The students knew that ragweed reproduces in the late summer and early fall when male flowers release pollen to fertilize female portions of the plant, which release seeds. To study this process, they aimed a video camera at male flowers, using a close-up lens. The camera captured microscopic images of pollen being released in clumps of about 500 grains each. The student researchers later were able to document the way such clumps begin to fall apart and disperse as they move through the air.
To find out how the airborne pollen concentration changes as the clumps move away from the plants, the researchers set up an 18-foot-tall pole equipped with six pollen samplers mounted at different heights. Each sampler spun a rod coated with sticky silicone to capture pollen clumps moving through the air. The students have been able to count and study the pollen grains by placing the samples under a microscope.
To document weather conditions at the time of each sampling, the students assembled a meteorological tower 6 meters tall. The tower was equipped with instruments to measure solar radiation, air temperature, humidity, wind direction, wind speed and turbulence. This information was collected by a datalogger device and stored on a memory card that could be uploaded regularly to a laptop computer.

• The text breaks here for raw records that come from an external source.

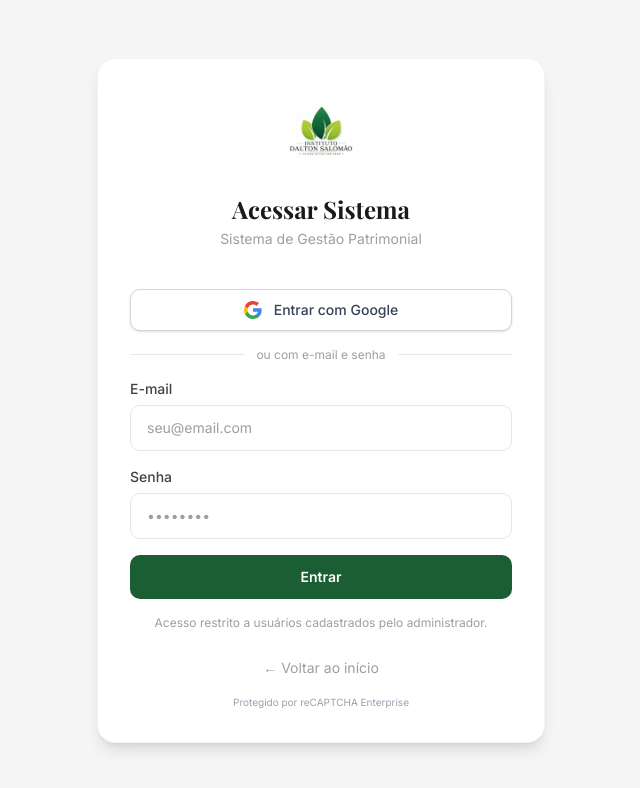
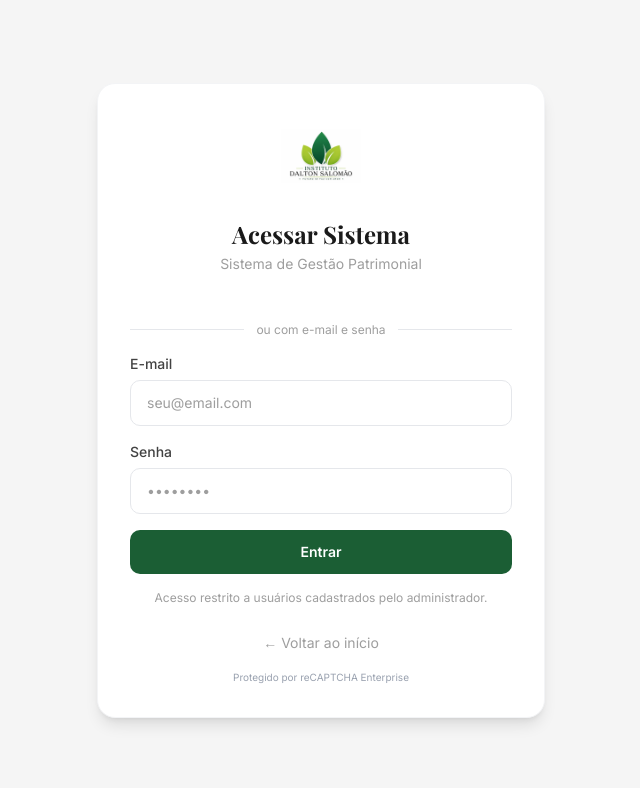
Before and after one commit to romulovll/dalton-platform, a Next.js app in the folder apps/web/: page /login in a window 1280 px wide. Shown: the top 788 px of the page, without its empty margins (319-959 px from the left). Built offline with nearby package versions, Linux system fonts and the light colour scheme; a web font is replaced by a local one.

Commit message:
fix: restore programmatic renderButton for Google Sign-In (proven working approach)

```diff
--- a/apps/web/src/app/(auth)/login/page.tsx
+++ b/apps/web/src/app/(auth)/login/page.tsx
@@ -129,55 +129,36 @@ export default function LoginPage() {
             </div>
           )}
 
-          {/* Google Sign-In */}
+          {/* Google Sign-In — programmatic renderButton (works on desktop + mobile) */}
           <div className="mb-4">
-            <div id="g_id_onload"
-              data-client_id={GOOGLE_CLIENT_ID}
-              data-callback="handleGoogleSignIn"
-              data-auto_prompt="false"
-              data-itp_support="true"
-            />
-            {/* Google rendered button (hidden on mobile if it fails) */}
-            <div id="google-btn" className="g_id_signin flex justify-center"
-              data-type="standard"
-              data-shape="rectangular"
-              data-theme="outline"
-              data-text="signin_with"
-              data-size="large"
-              data-logo_alignment="left"
-              data-width="320"
-              data-locale="pt-BR"
-            />
-            {/* Fallback: reinitialize Google button on tap if not rendered */}
-            <button
-              type="button"
-              id="google-fallback"
-              onClick={() => {
-                // eslint-disable-next-line @typescript-eslint/no-explicit-any
-                const g = (window as any).google;
-                if (g?.accounts?.id) {
-                  g.accounts.id.initialize({
+            <div id="google-btn-container" ref={(el) => {
+              if (!el || el.childElementCount > 0) return;
+              // eslint-disable-next-line @typescript-eslint/no-explicit-any
+              const tryRender = () => {
+                const google = (window as any).google;
+                if (google?.accounts?.id) {
+                  google.accounts.id.initialize({
                     client_id: GOOGLE_CLIENT_ID,
                     callback: (response: { credential: string }) => {
                       window.handleGoogleSignIn(response);
                     },
                     ux_mode: "popup",
+                    itp_support: true,
                   });
-                  g.accounts.id.prompt();
+                  google.accounts.id.renderButton(el, {
+                    theme: "outline",
+                    size: "large",
+                    width: Math.min(360, window.innerWidth - 80),
+                    text: "signin_with",
+                    shape: "rectangular",
+                    locale: "pt-BR",
+                  });
                 } else {
-                  alert("O serviço do Google não carregou. Tente recarregar a página ou use e-mail e senha.");
+                  setTimeout(tryRender, 300);
                 }
-              }}
-              className="w-full mt-2 flex items-center justify-center gap-3 rounded-lg border border-gray-300 bg-white px-4 py-2.5 text-sm font-medium text-gray-700 shadow-sm hover:bg-gray-50 transition-colors"
-            >
-              <svg width="18" height="18" viewBox="0 0 18 18">
-                <path d="M17.64 9.2c0-.637-.057-1.251-.164-1.84H9v3.481h4.844c-.209 1.125-.843 2.078-1.796 2.717v2.258h2.908c1.702-1.567 2.684-3.874 2.684-6.615z" fill="#4285F4"/>
-                <path d="M9.003 18c2.43 0 4.467-.806 5.956-2.18l-2.908-2.259c-.806.54-1.837.86-3.048.86-2.344 0-4.328-1.584-5.036-3.711H.957v2.332A8.997 8.997 0 0 0 9.003 18z" fill="#34A853"/>
-                <path d="M3.964 10.71A5.41 5.41 0 0 1 3.682 9c0-.593.102-1.17.282-1.71V4.958H.957A8.996 8.996 0 0 0 0 9c0 1.452.348 2.827.957 4.042l3.007-2.332z" fill="#FBBC05"/>
-                <path d="M9.003 3.58c1.321 0 2.508.454 3.44 1.345l2.582-2.58C13.464.891 11.428 0 9.002 0A8.997 8.997 0 0 0 .957 4.958L3.964 7.29c.708-2.127 2.692-3.71 5.036-3.71z" fill="#EA4335"/>
-              </svg>
-              Entrar com Google
-            </button>
+              };
+              tryRender();
+            }} className="flex justify-center" />
           </div>
 
           <div className="relative my-4">
```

The towers devices were powered by a car battery recharged by solar cells.
The students left the ragweed field with two weeks worth of pollen behavior data that they are continuing to or
|Contact: Phil Sneiderman|
Johns Hopkins University